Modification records
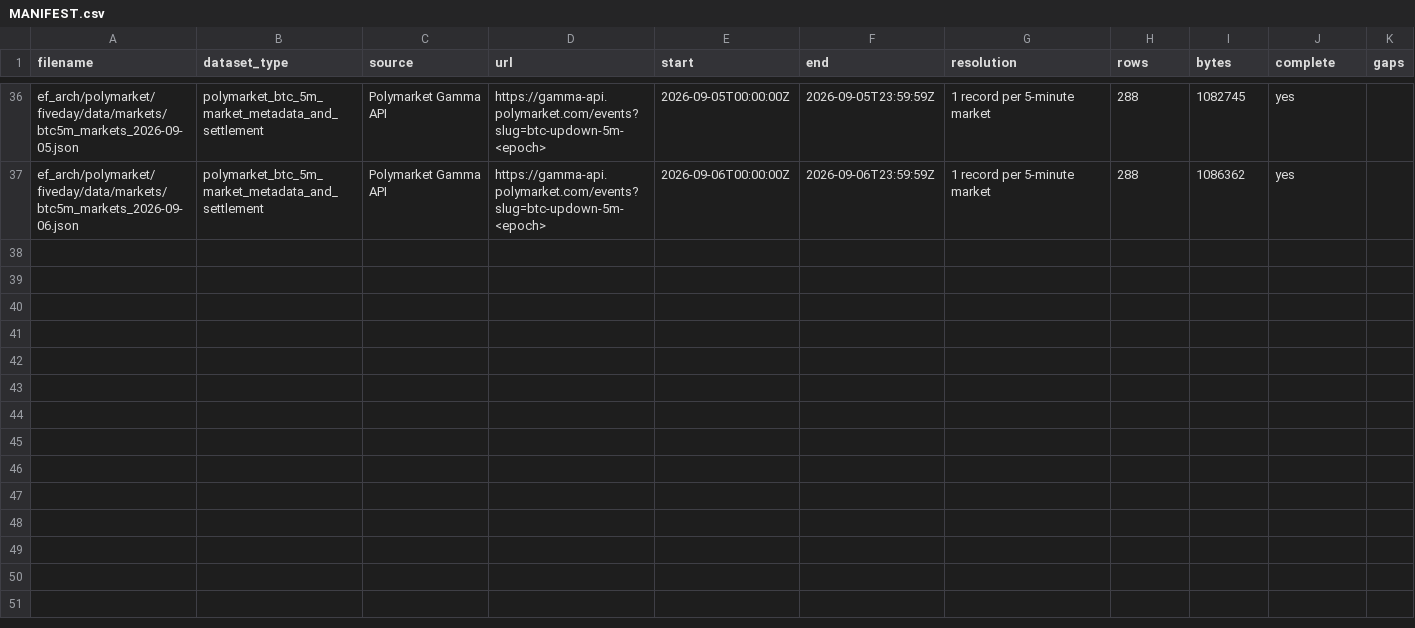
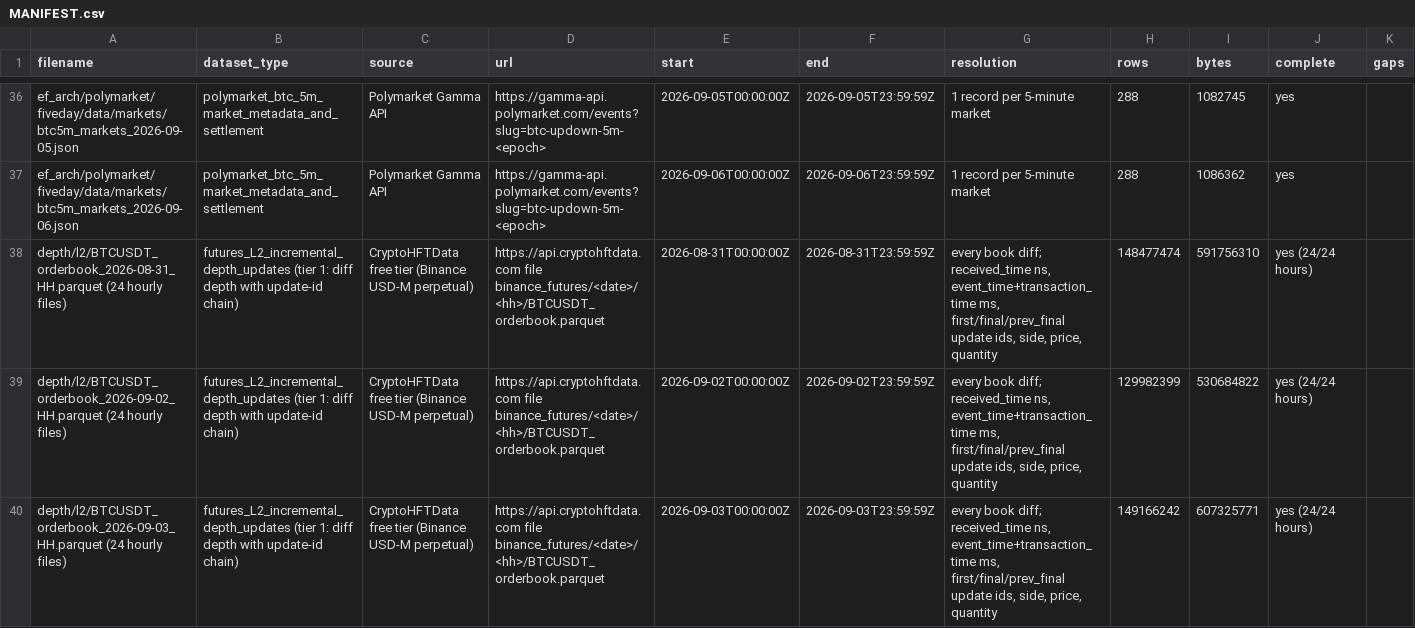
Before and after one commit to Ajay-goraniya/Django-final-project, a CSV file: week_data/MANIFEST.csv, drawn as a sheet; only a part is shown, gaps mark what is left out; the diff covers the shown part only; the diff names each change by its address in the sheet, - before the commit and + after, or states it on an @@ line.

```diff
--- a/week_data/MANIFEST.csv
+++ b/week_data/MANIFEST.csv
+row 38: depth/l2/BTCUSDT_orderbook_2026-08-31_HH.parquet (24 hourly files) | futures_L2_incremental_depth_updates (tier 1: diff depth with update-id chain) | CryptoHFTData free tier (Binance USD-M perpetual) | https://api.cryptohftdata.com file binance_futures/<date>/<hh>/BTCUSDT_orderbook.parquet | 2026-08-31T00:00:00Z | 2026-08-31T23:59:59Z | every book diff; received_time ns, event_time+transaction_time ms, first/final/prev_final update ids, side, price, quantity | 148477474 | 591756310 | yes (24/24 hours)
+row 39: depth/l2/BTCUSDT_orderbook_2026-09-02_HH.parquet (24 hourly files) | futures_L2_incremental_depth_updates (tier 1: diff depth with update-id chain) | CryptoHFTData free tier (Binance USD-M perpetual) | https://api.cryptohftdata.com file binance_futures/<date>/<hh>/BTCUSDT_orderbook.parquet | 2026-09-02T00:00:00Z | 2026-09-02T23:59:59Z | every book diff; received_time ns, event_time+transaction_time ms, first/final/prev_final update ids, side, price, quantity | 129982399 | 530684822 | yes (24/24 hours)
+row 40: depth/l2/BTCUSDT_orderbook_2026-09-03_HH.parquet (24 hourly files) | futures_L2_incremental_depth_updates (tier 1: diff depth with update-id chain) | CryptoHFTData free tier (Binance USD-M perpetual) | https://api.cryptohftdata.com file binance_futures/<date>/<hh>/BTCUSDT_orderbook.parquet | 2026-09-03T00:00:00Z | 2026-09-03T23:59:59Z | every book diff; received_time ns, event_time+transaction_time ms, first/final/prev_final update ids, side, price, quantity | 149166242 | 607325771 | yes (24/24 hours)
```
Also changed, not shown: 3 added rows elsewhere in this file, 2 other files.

Work instructions: The entries need to be restated exactly, and their pictures left out.

Finished exercise:
Before and after one commit to Ajay-goraniya/Django-final-project, a CSV file: week_data/MANIFEST.csv, drawn as a sheet; only a part is shown, gaps mark what is left out; the diff covers the shown part only; the diff names each change by its address in the sheet, - before the commit and + after, or states it on an @@ line.

```diff
--- a/week_data/MANIFEST.csv
+++ b/week_data/MANIFEST.csv
+row 38: depth/l2/BTCUSDT_orderbook_2026-08-31_HH.parquet (24 hourly files) | futures_L2_incremental_depth_updates (tier 1: diff depth with update-id chain) | CryptoHFTData free tier (Binance USD-M perpetual) | https://api.cryptohftdata.com file binance_futures/<date>/<hh>/BTCUSDT_orderbook.parquet | 2026-08-31T00:00:00Z | 2026-08-31T23:59:59Z | every book diff; received_time ns, event_time+transaction_time ms, first/final/prev_final update ids, side, price, quantity | 148477474 | 591756310 | yes (24/24 hours)
+row 39: depth/l2/BTCUSDT_orderbook_2026-09-02_HH.parquet (24 hourly files) | futures_L2_incremental_depth_updates (tier 1: diff depth with update-id chain) | CryptoHFTData free tier (Binance USD-M perpetual) | https://api.cryptohftdata.com file binance_futures/<date>/<hh>/BTCUSDT_orderbook.parquet | 2026-09-02T00:00:00Z | 2026-09-02T23:59:59Z | every book diff; received_time ns, event_time+transaction_time ms, first/final/prev_final update ids, side, price, quantity | 129982399 | 530684822 | yes (24/24 hours)
+row 40: depth/l2/BTCUSDT_orderbook_2026-09-03_HH.parquet (24 hourly files) | futures_L2_incremental_depth_updates (tier 1: diff depth with update-id chain) | CryptoHFTData free tier (Binance USD-M perpetual) | https://api.cryptohftdata.com file binance_futures/<date>/<hh>/BTCUSDT_orderbook.parquet | 2026-09-03T00:00:00Z | 2026-09-03T23:59:59Z | every book diff; received_time ns, event_time+transaction_time ms, first/final/prev_final update ids, side, price, quantity | 149166242 | 607325771 | yes (24/24 hours)
```
Also changed, not shown: 3 added rows elsewhere in this file, 2 other files.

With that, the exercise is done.